A most recent case record of the Massachusetts General Hospital involved a clinicopathological presentation of a 15-year-old boy admitted with frontal headache, right retro-orbital pain, and a retro-orbital mass that proved to be a Langerhans’ cell histiocytosis involving the right sphenoid sinus and orbit. Episodes of pain and headache began 3 weeks before admission and occurred two or three times weekly, lasted one or two hours, were not associated with photophobia or vomiting, and were relieved by ibuprofen. Eight days before admission he had visual impairment in the right eye, and diplopia provoked by looking down and to the left, a trochlear nerve and superior oblique muscle lesion. MRI showed an enhancing right retro-orbital mass that extended into the right sphenoid, posterior ethmoid and right cavernous sinuses, and involved the internal carotid artery. CT revealed a destructive lesion in the right sphenoid bone and optic canal. Visual acuity was 20/100 in the right eye, the optic disks were normal, and downward gaze was impaired in the right eye. A biopsy of the sphenoid sinus revealed aggregates of histiocytic cells and numerous eosinophils. Immunohistochemistry of histiocytes for CD1a was positive and confirmed a Langerhans’ cell histiocytosis, with intracytoplasmic Birbeck granules. Treatment with dexamethasone was immediately beneficial, and following the diagnostic biopsy, stereotactic radiation therapy was used for 6 weeks, with improvement in double vision and control of headaches. Differential diagnoses suggested were neoplasm, possible eosinophilic granuloma, and non Hodgkin’s lymphoma, probably T-cell or lymphoblastic lymphoma. [1]

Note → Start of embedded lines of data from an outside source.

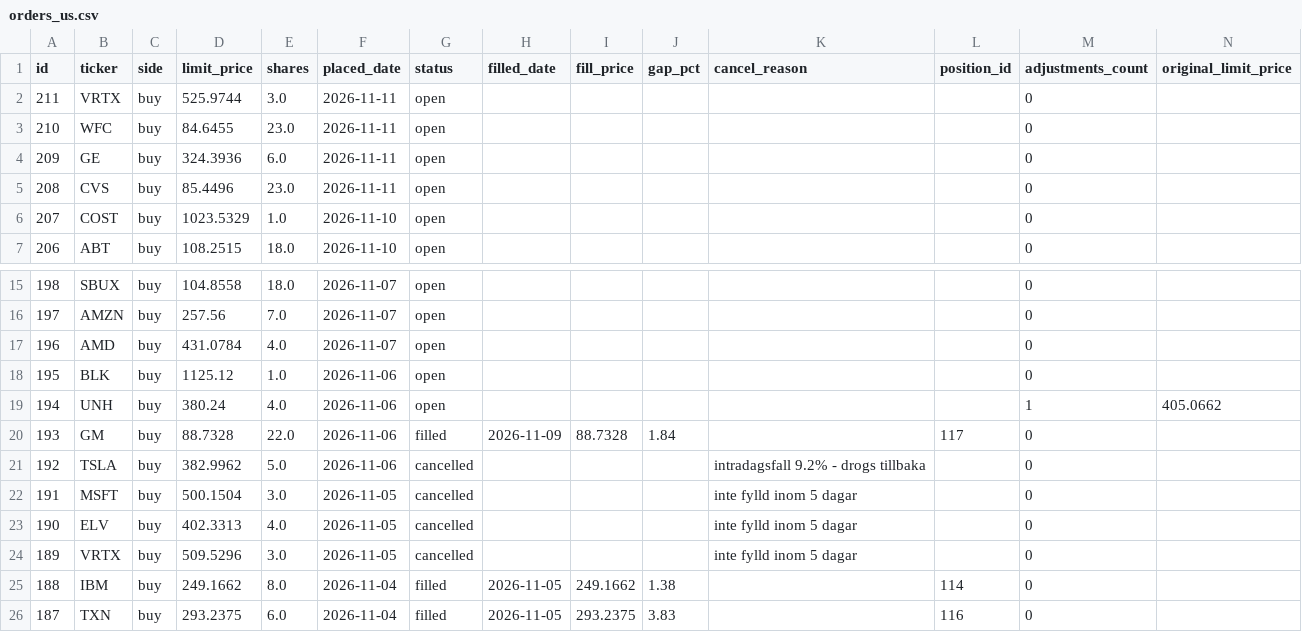
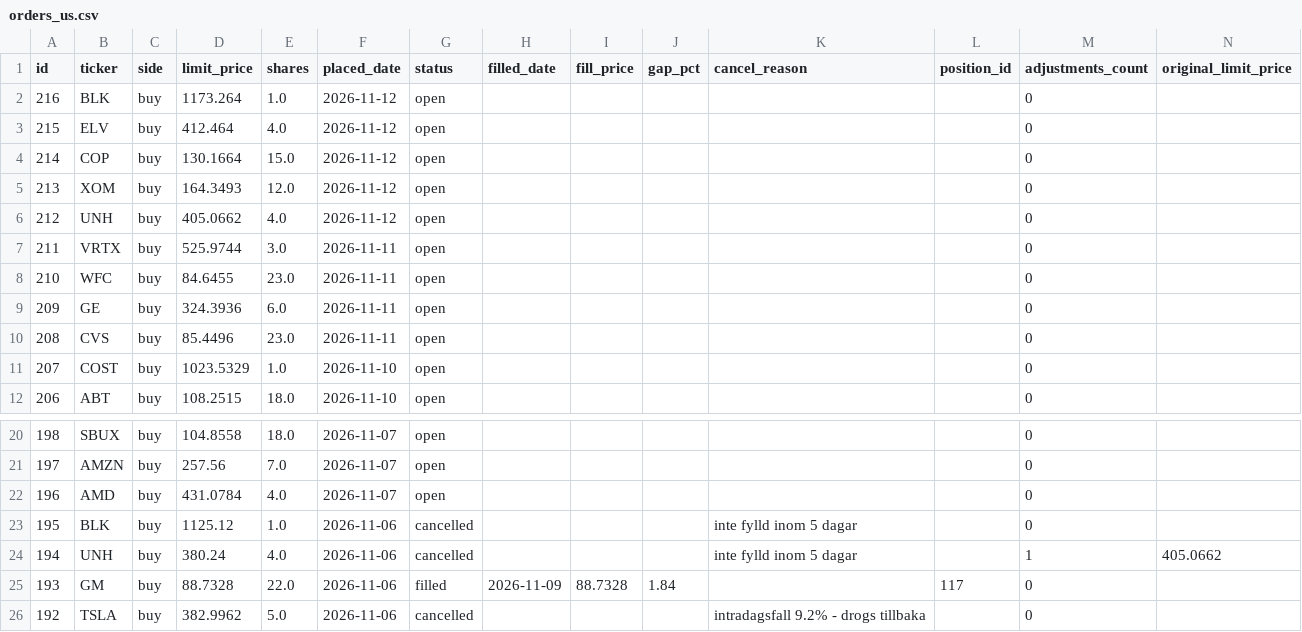
Before and after one commit to benjaminneilan16/small-cap, a CSV file: reports/orders_us.csv, drawn as a sheet; only a part is shown, gaps mark what is left out; the shorter side is filled out with more unchanged rows.

```diff
--- a/reports/orders_us.csv
+++ b/reports/orders_us.csv
@@ -1,2 +1,7 @@
 id,ticker,side,limit_price,shares,placed_date,status,filled_date,fill_price,gap_pct,cancel_reason,position_id,adjustments_count,original_limit_price
+216,BLK,buy,1173.264,1.0,2026-11-12,open,,,,,,0,
+215,ELV,buy,412.464,4.0,2026-11-12,open,,,,,,0,
+214,COP,buy,130.1664,15.0,2026-11-12,open,,,,,,0,
+213,XOM,buy,164.3493,12.0,2026-11-12,open,,,,,,0,
+212,UNH,buy,405.0662,4.0,2026-11-12,open,,,,,,0,
 211,VRTX,buy,525.9744,3.0,2026-11-11,open,,,,,,0,
@@ -17,4 +22,4 @@ id,ticker,side,limit_price,shares,placed_date,status,filled_date,fill_price,gap_
 196,AMD,buy,431.0784,4.0,2026-11-07,open,,,,,,0,
-195,BLK,buy,1125.12,1.0,2026-11-06,open,,,,,,0,
-194,UNH,buy,380.24,4.0,2026-11-06,open,,,,,,1,405.0662
+195,BLK,buy,1125.12,1.0,2026-11-06,cancelled,,,,inte fylld inom 5 dagar,,0,
+194,UNH,buy,380.24,4.0,2026-11-06,cancelled,,,,inte fylld inom 5 dagar,,1,405.0662
 193,GM,buy,88.7328,22.0,2026-11-06,filled,2026-11-09,88.7328,1.84,,117,0,
```
Also changed, not shown: 3 other files.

COMMENT. Langerhans’-cell histiocytosis may present with headache and neurologic symptoms and signs of a mass lesion involving the sphenoid sinus and orbit, without other systemic manifestations.